Source:Eurekalert

Related medicine news :

1. Rural Canadians travel far for specialists: study
2. A new study surpasses Gene Therapy Hurdle
3. Tomato Sauce reduces Cancer Risk- Study
4. A question on study of Adult Stem Cell
5. Study on obesity and heart failure
6. National Lung Study in the process
7. Marijuana gateway theory strengthened by study of twins
8. Old theory of adaptation confirmed by new study
9. Study casts doubt on keyboard ills
10. Gene study links endometriosis, infertility
11. Study reveals how stress can make you sick
Post Your Comments:
*Name:
*Comment:
*Email:
(Date:6/27/2016)... ... ... TherapySites, the leading website and online marketing ... Association. This new relationship allows TherapySites to continue to extend their online ... and promotional offers. , "TCA is extremely excited about this new partnership, as ...
(Date:6/27/2016)... ... June 27, 2016 , ... TopConsumerReviews.com recently awarded their highest five-star rating to ... of individuals in the United States and Canada wear eyeglasses. Once considered to be ... vision and make a fashion statement. Even celebrities use glasses as a way of ...
(Date:6/26/2016)... ... ... Pixel Film Studios Released ProSlice Levels, a Media Slicing Effect Plugin ... whole new perspective by using the title layers in ProSlice Levels to split-up ... Levels contains over 30 Different presets to choose from. FCPX users can ...
(Date:6/26/2016)... ... June 26, 2016 , ... Many women are ... with endometriosis. These women need a treatment plan to not only alleviate symptoms ... can help for preservation of fertility and ultimately achieving a pregnancy. The specialists ...
(Date:6/25/2016)... ... ... temporary closing of Bruton Memorial Library on June 21 due to a possible lice infestation, ... aspect of head lice: the parasite’s ability to live away from a human host, and ... necessary one in the event that lice have simply gotten out of control. , As ...

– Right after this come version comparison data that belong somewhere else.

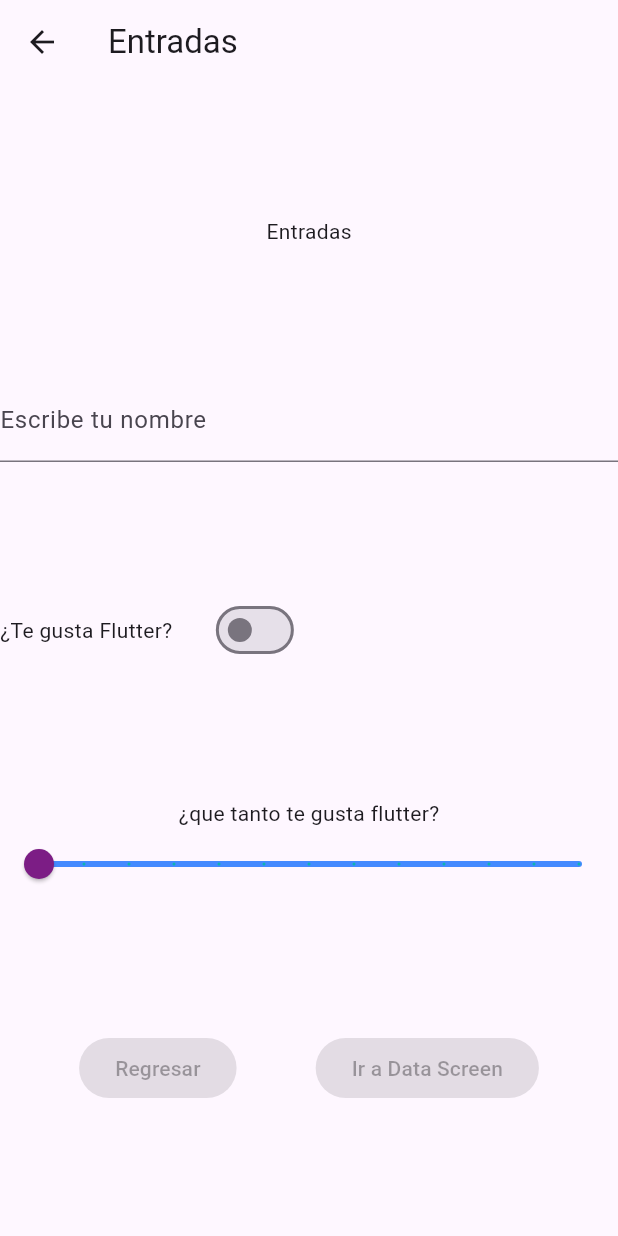
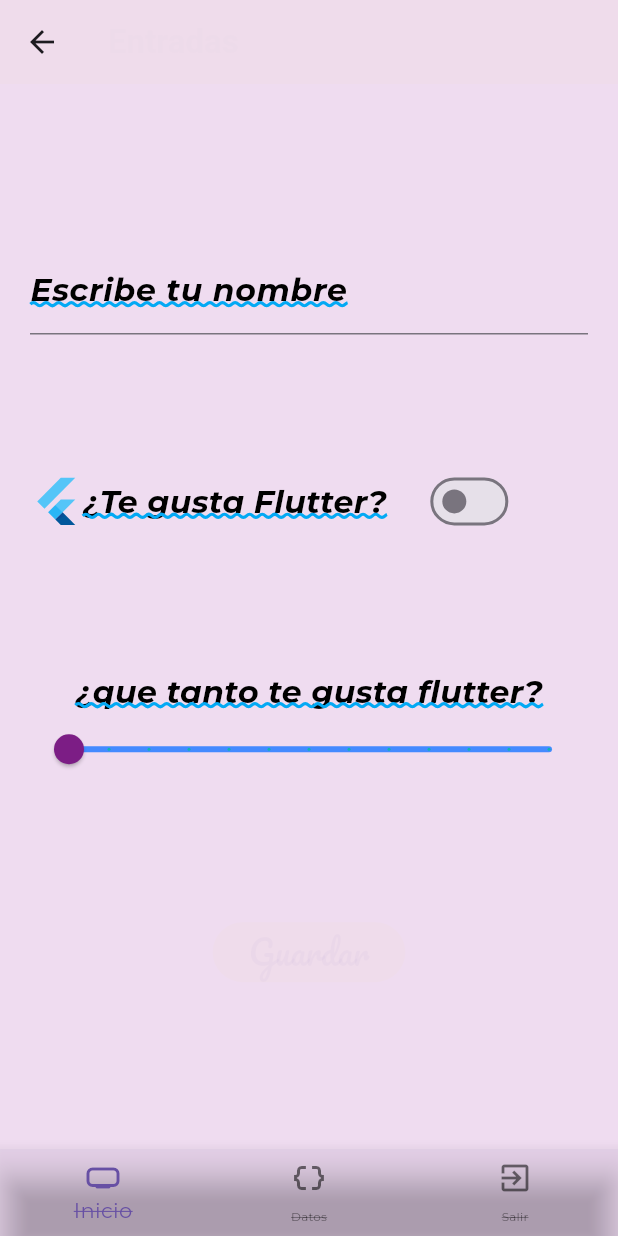
Before and after one commit to ProgramDU/componentes_flutter, a Flutter app: the InputScreen screen opened directly, on a phone screen of 412 x 824 dp. Run offline on Flutter 3.47's test engine with Material 3 defaults, Android fonts, the phone set to English and light mode, and no system bars; our stand-ins replace google_fonts; Roboto replaces fonts that are missing (Akatab).

Commit message:
14 BottomNavigationBar

```diff
--- a/lib/screens/input_screen.dart
+++ b/lib/screens/input_screen.dart
@@ -12,31 +12,41 @@
 class _InputScreenState extends State<InputScreen> {
   bool valueSwitch= false;
   double valueSlider = 0.0;
+  int selectedIndex =0;
   @override
   Widget build(BuildContext context) {
     return  Scaffold(
       appBar: AppBar(title: const Text('Entradas')),
-      body: Column(
-        mainAxisAlignment: MainAxisAlignment.spaceEvenly,
-        children: [
-         Text('Entradas', style: AppTheme.lightTheme.textTheme.headlineLarge,
-         ),
-         entradaTexto(),
-         entradaSwitch(),
-         entradaSlider(),
-          const Row(
+      body: Padding(
+        padding: const EdgeInsets.all(20.0),
+        child: Column(
           mainAxisAlignment: MainAxisAlignment.spaceEvenly,
           children: [
-            ElevatedButton(onPressed: null, child: Text('Regresar',
+
+           entradaTexto(),
+           entradaSwitch(),
+           entradaSlider(),
+            const ElevatedButton(onPressed: null, child: Text('Guardar',
             )
             ),
-            ElevatedButton(onPressed: null, child: Text('Ir a Data Screen',
-            )
-            ),
+
           ],
-         ),
-
-        ],
+        ),
+      ),
+      bottomNavigationBar: BottomNavigationBar(currentIndex: selectedIndex,
+      backgroundColor: AppTheme.accentColor,
+      items: const[
+        BottomNavigationBarItem(icon:Icon(Icons.home_max_rounded),
+        label: "Inicio",
+        backgroundColor: Colors.blue),
+        BottomNavigationBarItem(icon: Icon(Icons.data_object),
+        label: "Datos",
+        backgroundColor: Colors.brown),
+        BottomNavigationBarItem(icon: Icon(Icons.exit_to_app),
+        label: "Salir",
+        backgroundColor: Colors.greenAccent),
+      ],
+      unselectedLabelStyle: AppTheme.lightTheme.textTheme.bodyMedium,
       ),
     );
   }
@@ -54,6 +64,7 @@
   Row entradaSwitch(){
     return Row(
       children: <Widget>[
+        const FlutterLogo(),
         Text('¿Te gusta Flutter?',
         style: AppTheme.lightTheme.textTheme.headlineLarge,),
         const SizedBox(width: 25.0,),
--- a/lib/theme/app_theme.dart
+++ b/lib/theme/app_theme.dart
@@ -5,7 +5,6 @@
   static const mainColor = Color.fromARGB(6, 255, 221, 29);
   static const backColor = Color.fromARGB(7, 183, 179, 185);
   static  const accentColor = Color.fromARGB(6, 37, 11, 131);
-  static const backColor = Color.fromARGB(12, 122, 122, 100)
 
   static final ThemeData lightTheme = ThemeData.light().copyWith(
     scaffoldBackgroundColor: const Color.fromARGB(255, 239, 220, 240),
@@ -51,7 +50,7 @@
 
           ),
 
-          bodySmall: GoogleFonts.montserrat(
+          bodyMedium: GoogleFonts.montserrat(
             color:const Color.fromARGB(255, 24, 22, 22),
             fontSize: 8.0,
             decoration:TextDecoration.lineThrough,
```
Also changed, not shown: lib/screens/home_screen.dart (+7 -0 lines).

Breaking Medicine News(10 mins):
(Date:6/23/2016)... , June 23, 2016 Roche (SIX: ... 510(k) clearance for its Elecsys BRAHMS PCT (procalcitonin) assay ... sepsis or septic shock. With this clearance, Roche is ... a fully integrated solution for sepsis risk assessment and ... with bacterial infection and PCT levels in blood can ...
(Date:6/23/2016)... , June 23, 2016 Bracket , ... launch its next generation clinical outcomes platform, Bracket eCOA (SM) ... held on June 26 – 30, 2016 in ... first electronic Clinical Outcome Assessment product of its kind to ... #715. Bracket eCOA 6.0 is a flexible platform ...
(Date:6/23/2016)... LONDON , June 23, 2016 ... environments  Oticon , industry leaders in ... the launch of Oticon Opn ™, the world,s ... world of possibilities for IoT devices.      ... Opn, Oticon introduces a number of ,world firsts,: ...
Breaking Medicine Technology: